Although I make a considered choice to live in the present and always did, there are times when my brain and I are not working in sync. Like today. Today I feel 107 and furious at myself. I ask, Why are you feeling like this? even as I know the only way to trudge through such a day is to allow the unpleasant feelings to come to me so that we can have a wee chat. I don’t want to, nonetheless. I want to bat them away and for them to go bother someone else. But they are ours, says Myself and I roll my eyes at her. So damn wise she is and infuriatingly so, especially as I know her to be right. I whine a bit and decide to write a blog on the whole fiasco because writing is my therapy. There is nobody here with whom I can discuss this, speak out my feelings and receive reassurance. Not any more. The ordinary little conversations of old are now firmly parked in the past as I would not assault a passer by with my whines and moans. It just isn’t done, duckie, I hear my old ma say to me and I bat her away too.
My way of meditating is to walk entirely in the present moment, noticing everything and so I trudge out for a walk, noticing. I notice that the hungry deer are stripping the moss from the base of the big old trees. I notice a new primrose and the fat slug of an incoming tide as it squeezes through the narrows. I notice the sky, flat white and remember I need milk. I notice that the potholes have been filled in and that my neighbour’s attempts to keep out the rabbits is failing again. By now I am bored stiff of noticing and my brain still whirls and whorls, chuckles and gloats. Shame, it hisses, guilt and shame, regret and a refusal to accept that it is as it is and it was as it was and it will be…….Stop! I yell, and startle another walker, causing her wee dog to bark. Sorry, ignore me, I say and she smiles kindly. We wander together, my brain finally silenced with its ‘you are never enough’ nonsense, its criticisms and judgements, its false truths, the lies it tells me about me. I tell her I feel ancient as those trees today and she tells me she is going stir crazy with being stuck at home. She also finds her meditation in walks and we laugh a bit together. It helps.
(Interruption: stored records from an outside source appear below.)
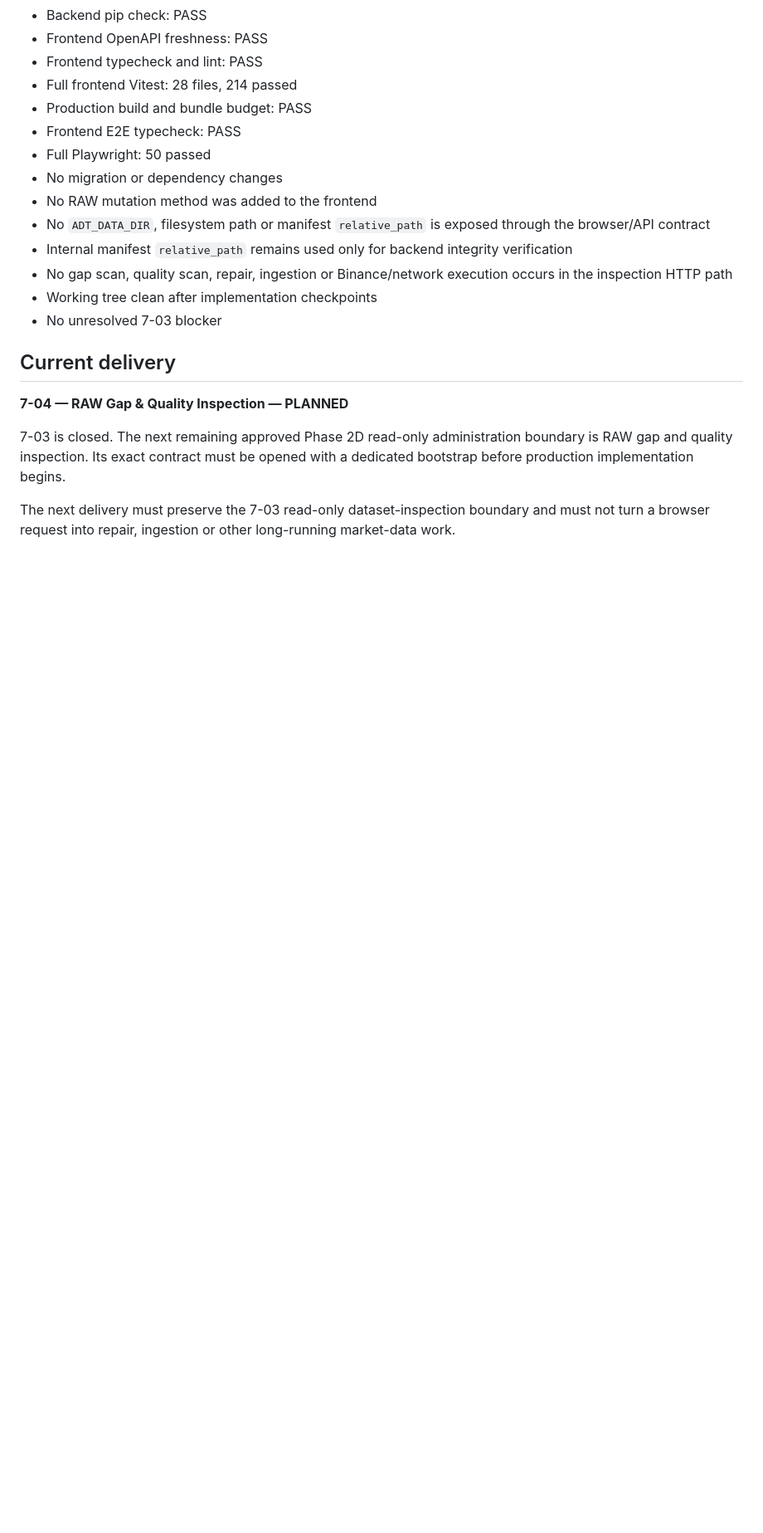
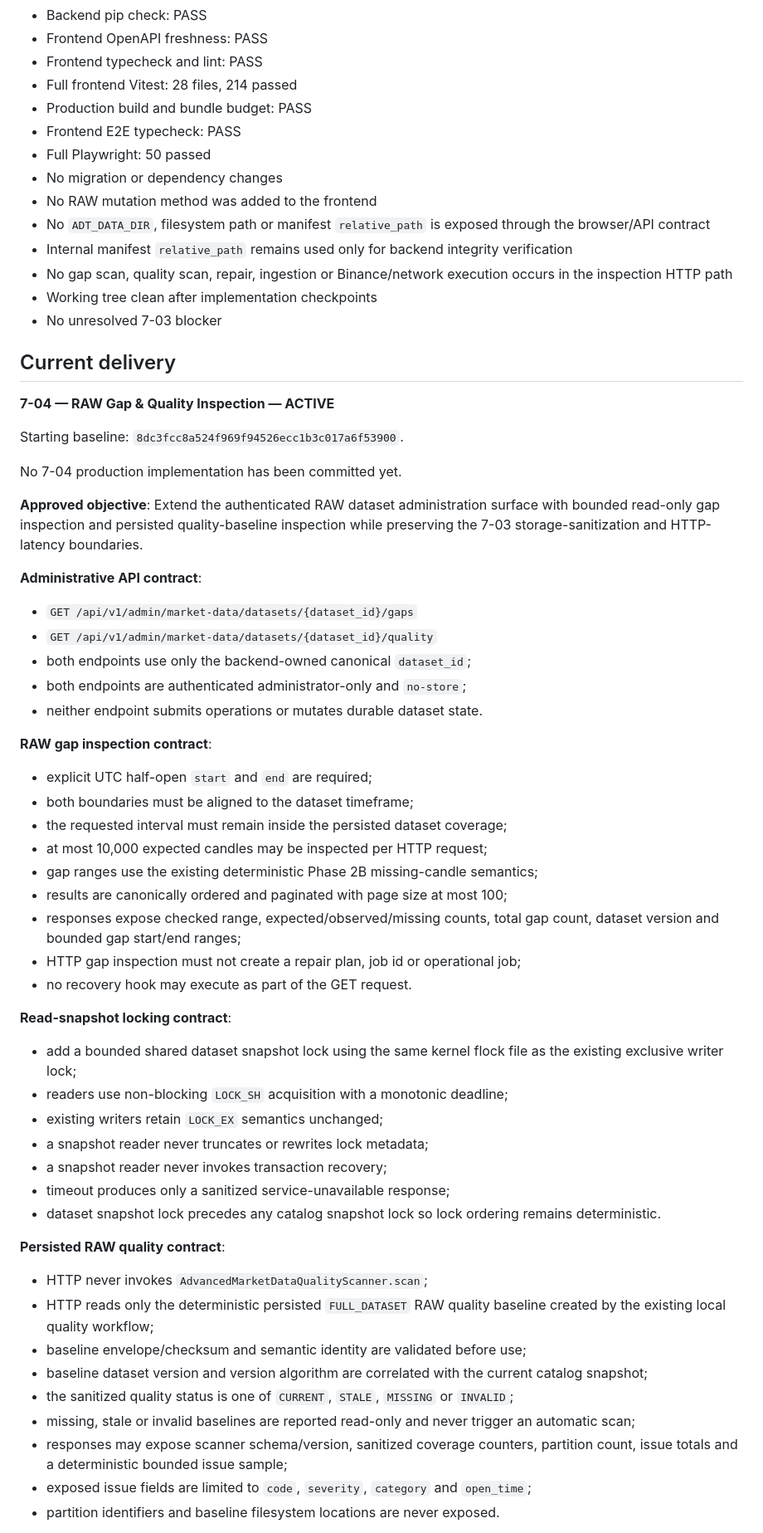
Before and after one commit to LuanFazolimMurolo/ADT, a Markdown page: docs/CHAT_CONTINUITY.md, the part around one of its changes. Shown at 83% size. Rendered like a GitHub page; blank space fills up the shorter version.

Commit message:
docs(phase-7): start raw gap quality inspection

```diff
--- a/docs/CHAT_CONTINUITY.md
+++ b/docs/CHAT_CONTINUITY.md
@@ -136,12 +136,66 @@ The previous control-plane foundation delivery remains closed:
 
 ## Current delivery
 
-**7-04 — RAW Gap & Quality Inspection — PLANNED**
+**7-04 — RAW Gap & Quality Inspection — ACTIVE**
 
-7-03 is closed. The next remaining approved Phase 2D read-only administration
-boundary is RAW gap and quality inspection. Its exact contract must be opened
-with a dedicated bootstrap before production implementation begins.
+Starting baseline:
+`8dc3fcc8a524f969f94526ecc1b3c017a6f53900`.
 
-The next delivery must preserve the 7-03 read-only dataset-inspection boundary
-and must not turn a browser request into repair, ingestion or other long-running
-market-data work.
+No 7-04 production implementation has been committed yet.
+
+**Approved objective**: Extend the authenticated RAW dataset administration
+surface with bounded read-only gap inspection and persisted quality-baseline
+inspection while preserving the 7-03 storage-sanitization and HTTP-latency
+boundaries.
+
+**Administrative API contract**:
+
+- `GET /api/v1/admin/market-data/datasets/{dataset_id}/gaps`
+- `GET /api/v1/admin/market-data/datasets/{dataset_id}/quality`
+- both endpoints use only the backend-owned canonical `dataset_id`;
+- both endpoints are authenticated administrator-only and `no-store`;
+- neither endpoint submits operations or mutates durable dataset state.
+
+**RAW gap inspection contract**:
+
+- explicit UTC half-open `start` and `end` are required;
+- both boundaries must be aligned to the dataset timeframe;
+- the requested interval must remain inside the persisted dataset coverage;
+- at most 10,000 expected candles may be inspected per HTTP request;
+- gap ranges use the existing deterministic Phase 2B missing-candle semantics;
+- results are canonically ordered and paginated with page size at most 100;
+- responses expose checked range, expected/observed/missing counts,
+  total gap count, dataset version and bounded gap start/end ranges;
+- HTTP gap inspection must not create a repair plan, job id or operational job;
+- no recovery hook may execute as part of the GET request.
+
+**Read-snapshot locking contract**:
+
+- add a bounded shared dataset snapshot lock using the same kernel flock file
+  as the existing exclusive writer lock;
+- readers use non-blocking `LOCK_SH` acquisition with a monotonic deadline;
+- existing writers retain `LOCK_EX` semantics unchanged;
+- a snapshot reader never truncates or rewrites lock metadata;
+- a snapshot reader never invokes transaction recovery;
+- timeout produces only a sanitized service-unavailable response;
+- dataset snapshot lock precedes any catalog snapshot lock so lock ordering
+  remains deterministic.
+
+**Persisted RAW quality contract**:
+
+- HTTP never invokes `AdvancedMarketDataQualityScanner.scan`;
+- HTTP reads only the deterministic persisted `FULL_DATASET` RAW quality
+  baseline created by the existing local quality workflow;
+- baseline envelope/checksum and semantic identity are validated before use;
+- baseline dataset version and version algorithm are correlated with the
+  current catalog snapshot;
+- the sanitized quality status is one of `CURRENT`, `STALE`, `MISSING` or
+  `INVALID`;
+- missing, stale or invalid baselines are reported read-only and never trigger
+  an automatic scan;
+- responses may expose scanner schema/version, sanitized coverage counters,
+  partition count, issue totals and a deterministic bounded issue sample;
+- exposed issue fields are limited to `code`, `severity`, `category` and
+  `open_time`;
+- partition identifiers and baseline filesystem locations are never exposed.
+
```
Also changed, not shown: other parts of docs/CHAT_CONTINUITY.md (+30 -1 lines).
I listen to an audio book for distraction, empty the bin into the wheelie, lob the wine bottles into the glass bin, the empty ones, of course. I think about supper. Good lord girl, its miles till supper! I know, I know, I snap back but this day has lasted a whole week and I am bored of Time and her achingly ponderous walk, as if she’s in trudge mode too. Next door my young neighbour is busy with planks and angle grinders. He is doing up the kitchen or the somewhere inside the house and he is positive and occupied and productive. As you were once, says Goody Two Shoes. I sigh. I remember. I also remember wishing I wasn’t any of those things but could, instead, sit for a long while watching a sunset or a bird or the grass grow. How strange is this life, so full of care etc etc. Used to be my favourite poem. Nowadays my poems of choice are on loss and loneliness, empty days and long. sleepless nights. Perhaps I need a poetry rethink.
I know that days like these come unbidden and unsought, that they blindside me and that I am always ill prepared for their assault. I know I have to get through them and that they will, like all things, pass. I imagine I am stronger, have grown in some way because of them but it sure doesn’t feel like it at the time. Acknowledging that I am only a newish widow, lonely, looking back on my life and the mistakes I now regret, is key. The judges are there and probably always will be but they will fade if invited in for that chat, or so the books tell me. I am not sure I can trust myself to be civil, however. What will they look like? My mother? My husband? That crow of a teacher who decided I was the devil in a frock? Probably all three and others too who helped me feel I was never enough. How does anyone converse with such a group without losing their cool? I don’t have an answer for that, not yet, maybe I never will. But wait……maybe I just let them in, pour them tea, sit them down and let them have their say. Once the tonguing is done, perhaps I rise with dignity, smile and show them out, saying not one word.
Yes, that’s what I will do. Let them think what they like. They think they know me but they don’t, not as I do. I check my brain. It’s asleep.